Where: Lucie Stern Theatre, 1305 Middlefield Road, Palo Alto

When: 7:30 p.m. Tuesdays, 2 and 7:30 p.m. Wednesdays, 8 p.m. Thursdays-Fridays, 2 and 8 p.m. Saturdays, 2 and 7 p.m. Sundays; closes Aug. 4

Tickets: $30 to $100

Contact: (650) 463-1960,


If you find our journalism valuable and relevant, please consider joining our Examiner membership program.
Find out more at

Just Posted

President Donald Trump and Democratic presidential nominee Joe Biden have taken different approaches to transit and infrastructure funding. <ins>(Yuri Gripas/Abaca Press/TNS)</ins>
Bay Area transit has big hopes for a Biden administration

The best chance for local agencies to get relief may be a change in federal leadership

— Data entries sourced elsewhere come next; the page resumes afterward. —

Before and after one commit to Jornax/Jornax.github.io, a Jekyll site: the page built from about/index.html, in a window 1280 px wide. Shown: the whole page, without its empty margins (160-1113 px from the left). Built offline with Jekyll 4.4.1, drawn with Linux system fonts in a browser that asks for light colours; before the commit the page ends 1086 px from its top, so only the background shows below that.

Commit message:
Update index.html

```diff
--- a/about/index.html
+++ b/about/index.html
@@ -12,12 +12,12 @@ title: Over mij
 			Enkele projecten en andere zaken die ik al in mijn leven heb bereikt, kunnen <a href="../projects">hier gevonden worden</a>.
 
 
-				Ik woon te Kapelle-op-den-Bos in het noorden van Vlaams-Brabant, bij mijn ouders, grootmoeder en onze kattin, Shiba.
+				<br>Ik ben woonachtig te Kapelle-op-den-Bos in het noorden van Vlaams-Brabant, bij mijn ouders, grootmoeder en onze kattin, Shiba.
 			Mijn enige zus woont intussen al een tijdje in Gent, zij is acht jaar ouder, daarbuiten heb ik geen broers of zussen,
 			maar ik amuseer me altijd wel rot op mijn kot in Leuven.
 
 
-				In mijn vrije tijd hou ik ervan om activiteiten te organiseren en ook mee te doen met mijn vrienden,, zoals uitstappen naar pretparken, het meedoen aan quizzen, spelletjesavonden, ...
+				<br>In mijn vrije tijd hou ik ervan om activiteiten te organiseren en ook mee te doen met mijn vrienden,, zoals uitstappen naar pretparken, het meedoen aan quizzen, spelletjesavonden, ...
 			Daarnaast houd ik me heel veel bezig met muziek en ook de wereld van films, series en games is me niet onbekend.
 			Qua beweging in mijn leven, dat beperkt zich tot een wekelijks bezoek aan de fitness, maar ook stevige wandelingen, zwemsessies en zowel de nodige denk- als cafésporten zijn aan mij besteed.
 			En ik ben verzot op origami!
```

BART Ambassadors are being called on to assist riders in social situations that don’t require police force. <ins>(Kevin N. Hume/S.F. Examiner)</ins>
Unarmed BART ambassadors program formalized with a focus on community service

Public safety and police reform are key elements in campaigns of Board members Dufty and Simon

East Bay hills and Port of Oakland visible from Point San Bruno Park jetty. (Shutterstock)
East Bay agencies urge precautionary evacuations ahead of wind event

At least two East Bay jurisdictions suggested Sunday that residents in the… Continue reading

Nate Durand of Chug Pub created an election-themed cocktail which has several names: Biden Harris, Barris, Hiden, and/or Dem Juice. (Saul Sugarman/Special to S.F. Examiner)
Drink blue, no matter who

But bar parties aren’t planned for Election Day

Lee Vining and Inyo National Forest are excellent fall color tour destinations. (Matt Johanson/Special to S.F. Examiner)
Gold Rush: Go now to see Sierra fall color

Maples, oaks, dogwoods, aspens glow in the next few weeks

Most Read